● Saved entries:
• • •
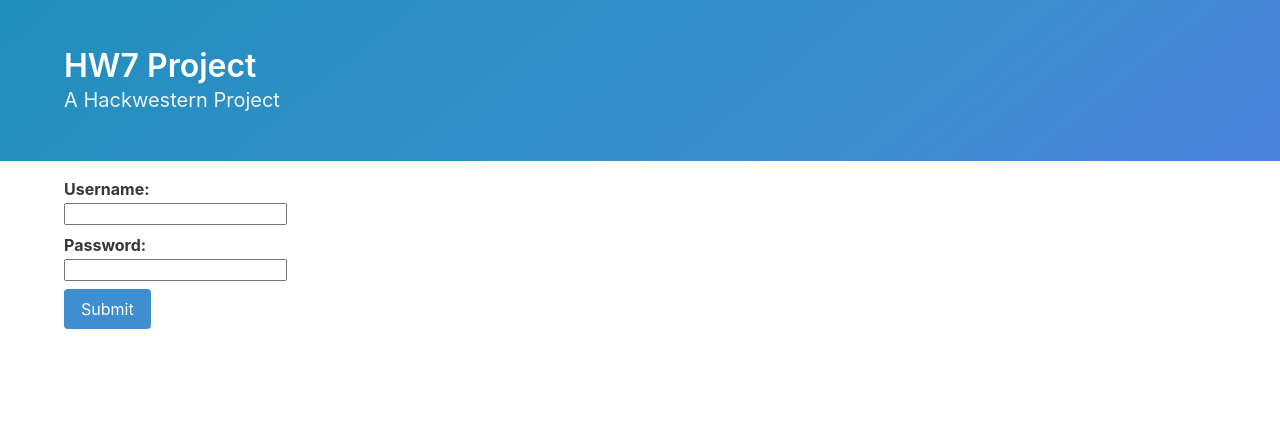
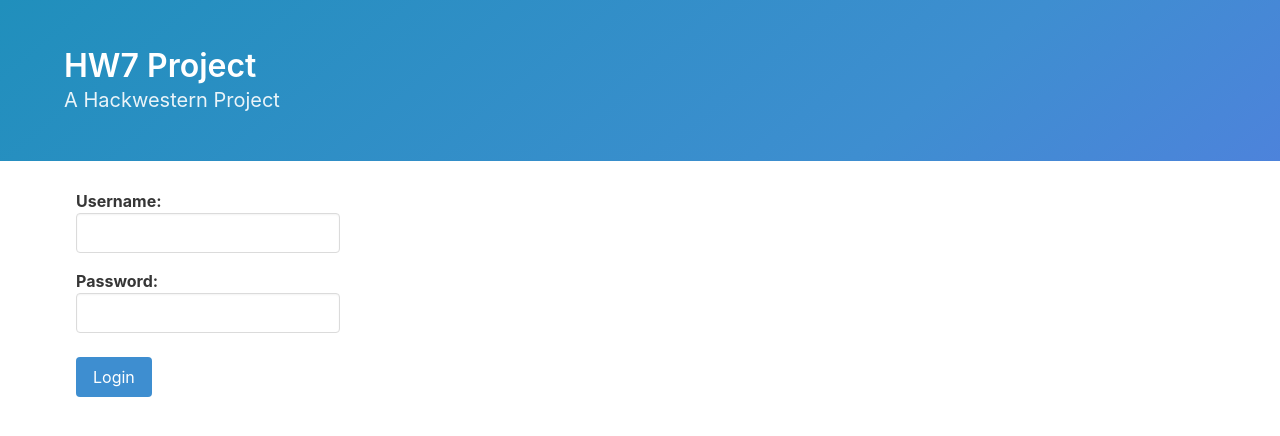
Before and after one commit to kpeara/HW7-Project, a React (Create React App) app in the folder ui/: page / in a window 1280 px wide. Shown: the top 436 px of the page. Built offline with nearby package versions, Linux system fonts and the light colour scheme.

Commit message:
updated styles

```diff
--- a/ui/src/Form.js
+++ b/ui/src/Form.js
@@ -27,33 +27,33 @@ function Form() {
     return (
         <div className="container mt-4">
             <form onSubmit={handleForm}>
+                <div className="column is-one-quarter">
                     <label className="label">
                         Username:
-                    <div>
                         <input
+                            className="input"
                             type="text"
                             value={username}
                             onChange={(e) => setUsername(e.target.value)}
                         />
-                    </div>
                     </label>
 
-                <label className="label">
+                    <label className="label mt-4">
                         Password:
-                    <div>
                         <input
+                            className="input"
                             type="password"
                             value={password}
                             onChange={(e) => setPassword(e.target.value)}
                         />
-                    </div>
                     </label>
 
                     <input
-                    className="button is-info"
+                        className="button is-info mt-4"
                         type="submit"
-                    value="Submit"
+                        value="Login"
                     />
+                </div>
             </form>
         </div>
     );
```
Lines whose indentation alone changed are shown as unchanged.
• • •
● ABOUT THIS TASK: Exact duplicates of all the entries are required, and no image may appear in them.

● SOLUTION TO THIS EXERCISE:
Before and after one commit to kpeara/HW7-Project, a React (Create React App) app in the folder ui/: page / in a window 1280 px wide. Shown: the top 436 px of the page. Built offline with nearby package versions, Linux system fonts and the light colour scheme.

Commit message:
updated styles

```diff
--- a/ui/src/Form.js
+++ b/ui/src/Form.js
@@ -27,33 +27,33 @@ function Form() {
     return (
         <div className="container mt-4">
             <form onSubmit={handleForm}>
+                <div className="column is-one-quarter">
                     <label className="label">
                         Username:
-                    <div>
                         <input
+                            className="input"
                             type="text"
                             value={username}
                             onChange={(e) => setUsername(e.target.value)}
                         />
-                    </div>
                     </label>
 
-                <label className="label">
+                    <label className="label mt-4">
                         Password:
-                    <div>
                         <input
+                            className="input"
                             type="password"
                             value={password}
                             onChange={(e) => setPassword(e.target.value)}
                         />
-                    </div>
                     </label>
 
                     <input
-                    className="button is-info"
+                        className="button is-info mt-4"
                         type="submit"
-                    value="Submit"
+                        value="Login"
                     />
+                </div>
             </form>
         </div>
     );
```
Lines whose indentation alone changed are shown as unchanged.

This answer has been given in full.